“Elisabeth Brun’s film 3 x Shapes of Home is a very subtly, finely timed piece of work that launches a kind of weightless shuttle to take us between voice, text and image as it unfolds in its examination of place. Her ability to narrate, to not flinch at the reality of a narrator’s role, to risk the ‘let’s try’ of the teacher…but not to reduce to didacticism at any point – offers us a freedom as a viewer to navigate her film and move between the thoughts of what we are seeing and assessing as we go.

‘It’s about forms and how they shape the way we see,’ the narrator tells us at one point, and it is, but in terms of judging an artist’s work, it is also about having the courage to attempt to create a form as you go, to embed yourself in the film’s material, almost, and to move with it.

All the judges responded to this work’s beautifully timbred construction and the concerns threaded through it for a sense of place, for what can be called grounded, what can be called untethered.

Plus in our omniscience as judges, we did also permit ourselves to think that while the awareness of sound in the film was acute and that no music was probably a deliberate choice, that a residency with a composer as well as with a writer might be of interest to Elisabeth Brun.

There was also that moment for me as a judge in it when I saw something I had not seen before – this is quite different to seeking to reward something called ‘originality’ – it is more like being given the chance to realise something you knew you wanted to see, but hadn’t, or hadn’t even realised you could see that thing until you did see it, and maybe it has been done before by someone else, but you just have not seen it, but that does not matter – anyway – in a film that opened with a reflection on time being oceanic, towards the end a split screen affords us two views – the underwater shot fish swimming but hooked, and the fish pulled from the water from the boat, and this was so direct and so fresh a view as to fascinate me totally.

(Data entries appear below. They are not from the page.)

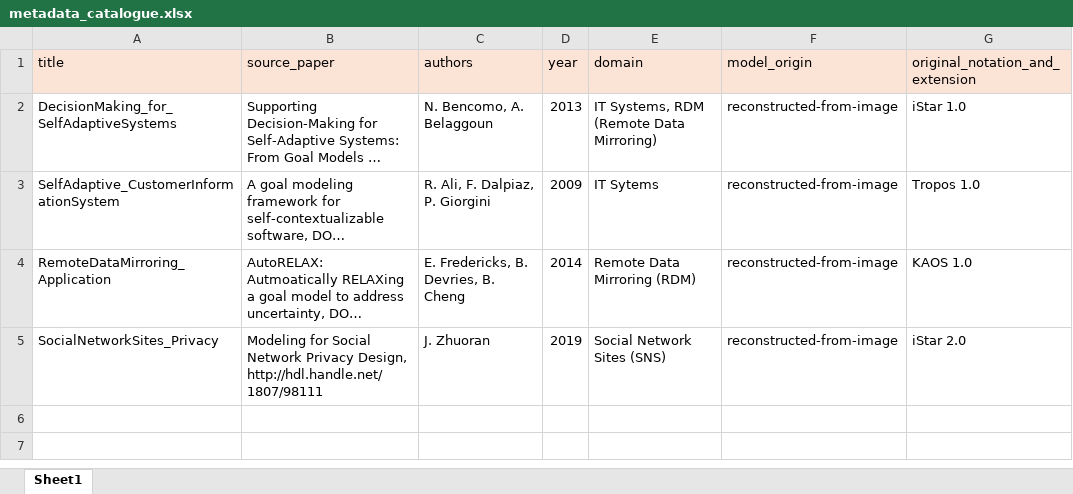
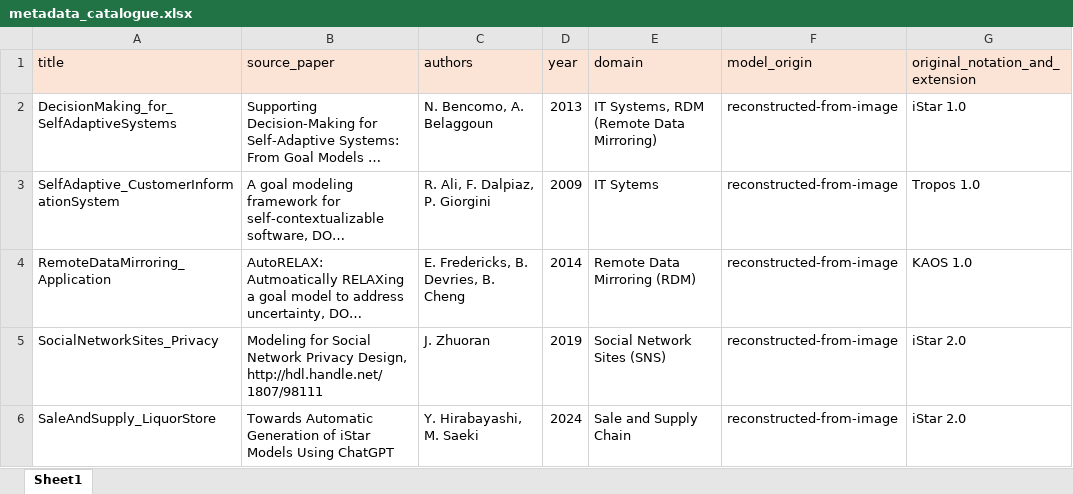
Before and after one commit to esm2345/GoalModelRepository, an Excel workbook: metadata_catalogue.xlsx, sheet Sheet1, drawn as a sheet; long unchanged cells end in …; values as stored, in another font and other column widths than the file's, no borders; the diff names each change by its address in the sheet, - before the commit and + after, or states it on an @@ line.

Commit message:
adding entries
adding two entries adn updating catalogue

```diff
--- a/metadata_catalogue.xlsx (sheet Sheet1)
+++ b/metadata_catalogue.xlsx (sheet Sheet1)
+row 6: SaleAndSupply_LiquorStore | Towards Automatic Generation of iStar Models Using ChatGPT | Y. Hirabayashi, M. Saeki | 2024 | Sale and Supply Chain | reconstructed-from-image | iStar 2.0
```
Also changed, not shown: 8 other files.
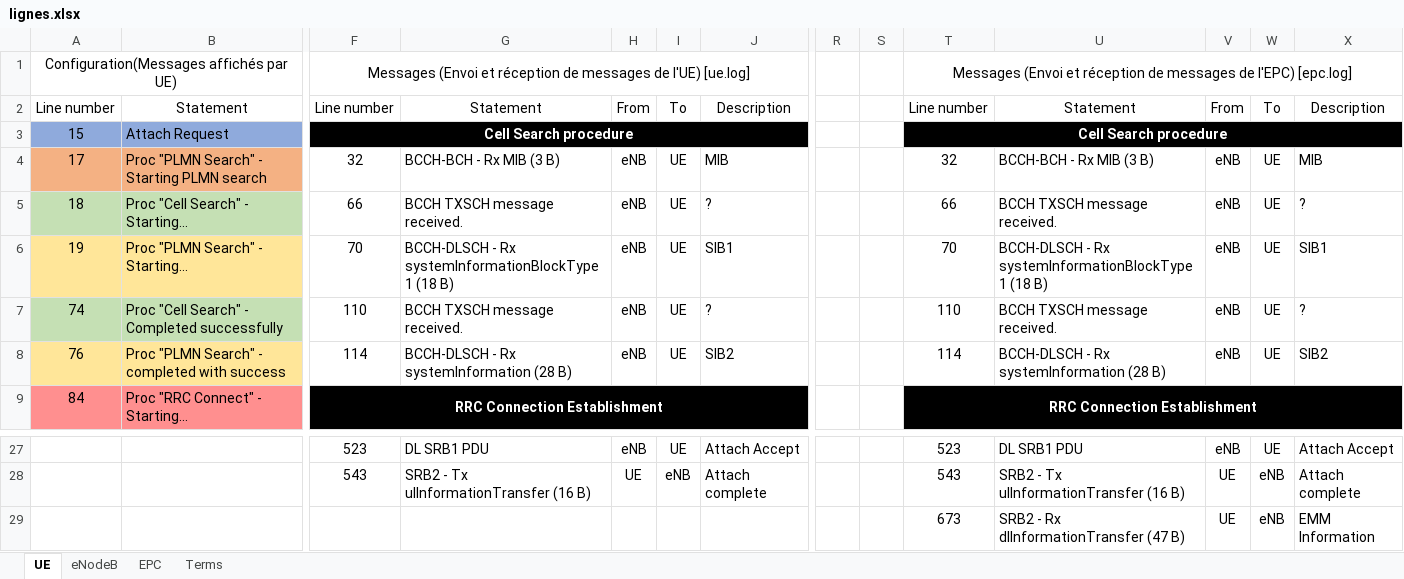
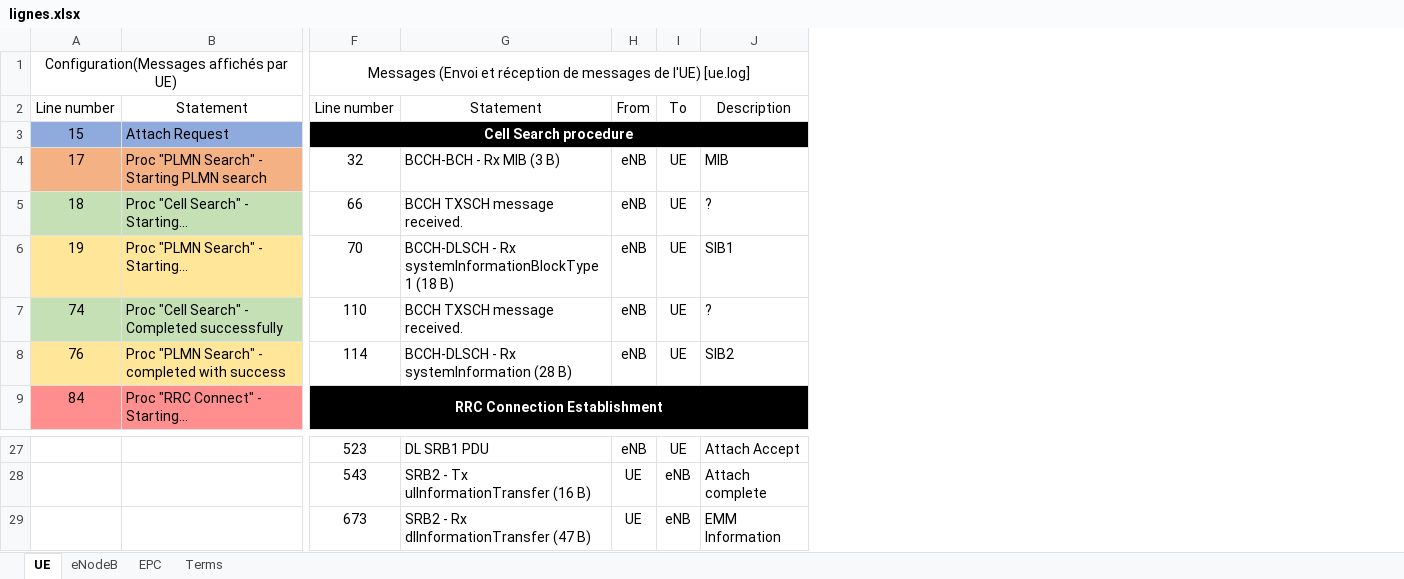
Before and after one commit to lmacedob/PIR-7, an Excel workbook: lignes.xlsx, sheet UE, drawn as a sheet; only a part is shown, gaps mark what is left out; values as stored, in another font and other column widths than the file's, no borders; the diff names each change by its address in the sheet, - before the commit and + after, or states it on an @@ line.

```diff
--- a/lignes.xlsx (sheet UE)
+++ b/lignes.xlsx (sheet UE)
-column R, empty
-column S, empty
-column T, rows 1-9: Messages (Envoi et réception de messages de l'EPC) [epc.log] | Line number | Cell Search procedure | 32 | 66 | 70 | 110 | 114 | RRC Connection Establishment; rows 27-29: 523 | 543 | 673
-column U, rows 2-8: Statement |  | BCCH-BCH - Rx MIB (3 B) | BCCH TXSCH message received. | BCCH-DLSCH - Rx systemInformationBlockType1 (18 B) | BCCH TXSCH message received. | BCCH-DLSCH - Rx systemInformation (28 B); rows 27-29: DL SRB1 PDU | SRB2 - Tx ulInformationTransfer (16 B) | SRB2 - Rx dlInformationTransfer (47 B)
-column V, rows 2-8: From |  | eNB | eNB | eNB | eNB | eNB; rows 27-29: eNB | UE | UE
-column W, rows 2-8: To |  | UE | UE | UE | UE | UE; rows 27-29: UE | eNB | eNB
-column X, rows 2-8: Description |  | MIB | ? | SIB1 | ? | SIB2; rows 27-29: Attach Accept | Attach complete | EMM Information
-F29: (empty)
+F29: 673
-G29: (empty)
+G29: SRB2 - Rx dlInformationTransfer (47 B)
-H29: (empty)
+H29: UE
-I29: (empty)
+I29: eNB
-J29: (empty)
+J29: EMM Information
```
Also changed, not shown: sheet EPC, sheet eNodeB.
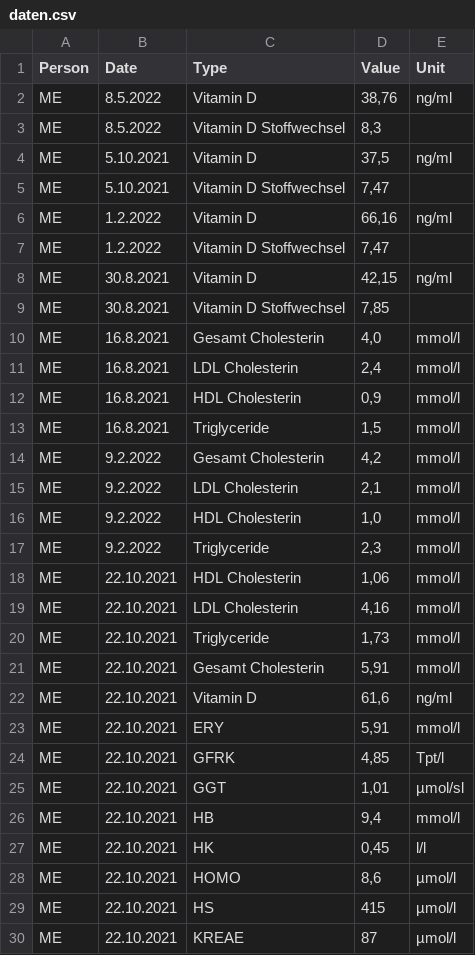
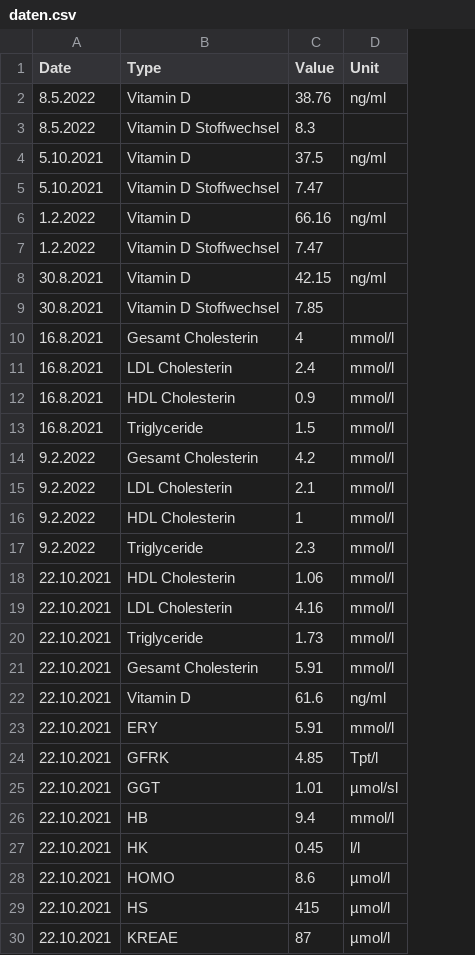
Before and after one commit to mirkoebert/vitaminator, a CSV file: vitaminatorApp/daten.csv, drawn as a sheet; only a part is shown; removed rows and columns are numbered as before the commit, all else as after; the diff covers the shown part only; the diff names each change by its address in the sheet, - before the commit and + after, or states it on an @@ line.

```diff
--- a/vitaminatorApp/daten.csv
+++ b/vitaminatorApp/daten.csv
-column A (Person), rows 2-30: all ME
-C2 (Value): 38,76
+C2 (Value): 38.76
-C3 (Value): 8,3
+C3 (Value): 8.3
-C4 (Value): 37,5
+C4 (Value): 37.5
-C5 (Value): 7,47
+C5 (Value): 7.47
-C6 (Value): 66,16
+C6 (Value): 66.16
-C7 (Value): 7,47
+C7 (Value): 7.47
-C8 (Value): 42,15
+C8 (Value): 42.15
-C9 (Value): 7,85
+C9 (Value): 7.85
-C10 (Value): 4,0
+C10 (Value): 4
-C11 (Value): 2,4
+C11 (Value): 2.4
-C12 (Value): 0,9
+C12 (Value): 0.9
-C13 (Value): 1,5
+C13 (Value): 1.5
-C14 (Value): 4,2
+C14 (Value): 4.2
-C15 (Value): 2,1
+C15 (Value): 2.1
-C16 (Value): 1,0
+C16 (Value): 1
-C17 (Value): 2,3
+C17 (Value): 2.3
-C18 (Value): 1,06
+C18 (Value): 1.06
-C19 (Value): 4,16
+C19 (Value): 4.16
-C20 (Value): 1,73
+C20 (Value): 1.73
-C21 (Value): 5,91
+C21 (Value): 5.91
-C22 (Value): 61,6
+C22 (Value): 61.6
-C23 (Value): 5,91
+C23 (Value): 5.91
-C24 (Value): 4,85
+C24 (Value): 4.85
-C25 (Value): 1,01
+C25 (Value): 1.01
-C26 (Value): 9,4
+C26 (Value): 9.4
-C27 (Value): 0,45
+C27 (Value): 0.45
-C28 (Value): 8,6
+C28 (Value): 8.6
```
Also changed, not shown: 8 added rows, 26 removed rows and 4 edited cells elsewhere in this file, 2 other files.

Early on, the narrator speaks to us of, “The freedom to leave, and the freedom to come back…back and forth, back and forth – the freedom to come back, the freedom to leave – that kitchen holding me..”

An unexpected poignancy to hear those words now, in these days where we are obliged to be holding this prize giving on a video conference, but I don’t think it’s a poignancy that has been leant to these words by the moment alone at all, I don’t mean it in any kind of exploitative way, I mean rather perhaps that it’s poignancy that sounds on a collision with a committed search for a truth in a set of situations”

Jury statements for all winners and runner ups 2020 in the journal Textual Practice, Taylor and Francis, 35:5, 707-708,